**** Source information

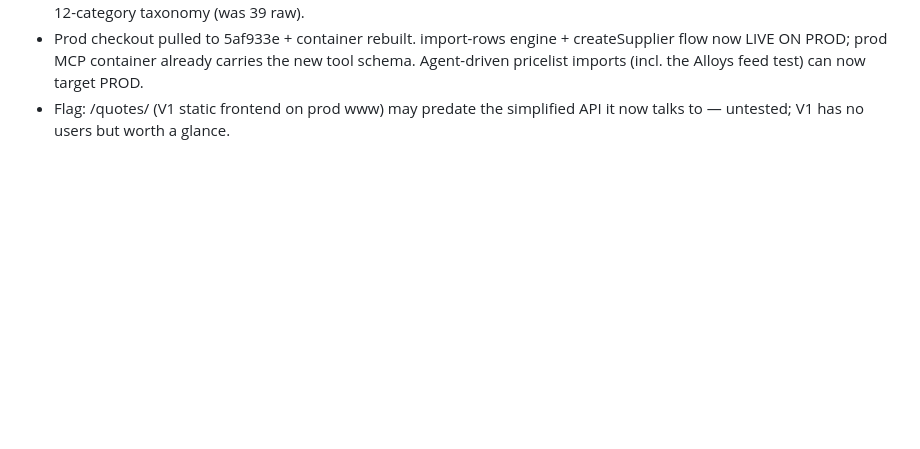
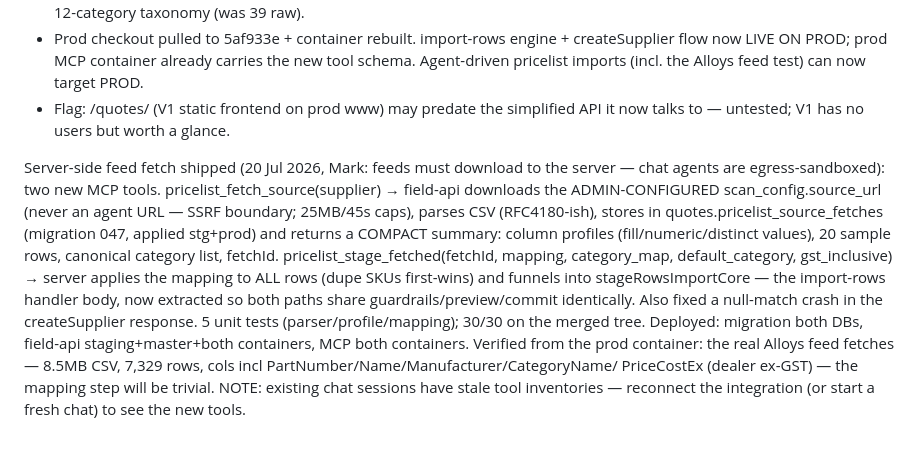
Before and after one commit to SKS-MStow/sks-pricing-db, a Markdown page: PLAN.md, the part around the change. Rendered like a GitHub page; blank space fills up the shorter version.

Commit message:
Record server-side feed fetch feature + live Alloys feed verification
Co-Authored-By: Claude Fable 5 <noreply@anthropic.com>

```diff
--- a/PLAN.md
+++ b/PLAN.md
@@ -367,3 +367,23 @@ PROD GETS THE ENGINE (20 Jul 2026, Mark: "it needs to get to prod"):
   can now target PROD.
 - Flag: /quotes/ (V1 static frontend on prod www) may predate the simplified
   API it now talks to — untested; V1 has no users but worth a glance.
+
+Server-side feed fetch shipped (20 Jul 2026, Mark: feeds must download to the
+server — chat agents are egress-sandboxed): two new MCP tools.
+pricelist_fetch_source(supplier) → field-api downloads the ADMIN-CONFIGURED
+scan_config.source_url (never an agent URL — SSRF boundary; 25MB/45s caps),
+parses CSV (RFC4180-ish), stores in quotes.pricelist_source_fetches
+(migration 047, applied stg+prod) and returns a COMPACT summary: column
+profiles (fill/numeric/distinct values), 20 sample rows, canonical category
+list, fetchId. pricelist_stage_fetched(fetchId, mapping, category_map,
+default_category, gst_inclusive) → server applies the mapping to ALL rows
+(dupe SKUs first-wins) and funnels into stageRowsImportCore — the import-rows
+handler body, now extracted so both paths share guardrails/preview/commit
+identically. Also fixed a null-match crash in the createSupplier response.
+5 unit tests (parser/profile/mapping); 30/30 on the merged tree. Deployed:
+migration both DBs, field-api staging+master+both containers, MCP both
+containers. Verified from the prod container: the real Alloys feed fetches —
+8.5MB CSV, 7,329 rows, cols incl PartNumber/Name/Manufacturer/CategoryName/
+PriceCostEx (dealer ex-GST) — the mapping step will be trivial.
+NOTE: existing chat sessions have stale tool inventories — reconnect the
+integration (or start a fresh chat) to see the new tools.
```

********

Scan the data for lines containing "PLAN" and copy all of them.

Before and after one commit to SKS-MStow/sks-pricing-db, a Markdown page: PLAN.md, the part around the change. Rendered like a GitHub page; blank space fills up the shorter version.
--- a/PLAN.md
+++ b/PLAN.md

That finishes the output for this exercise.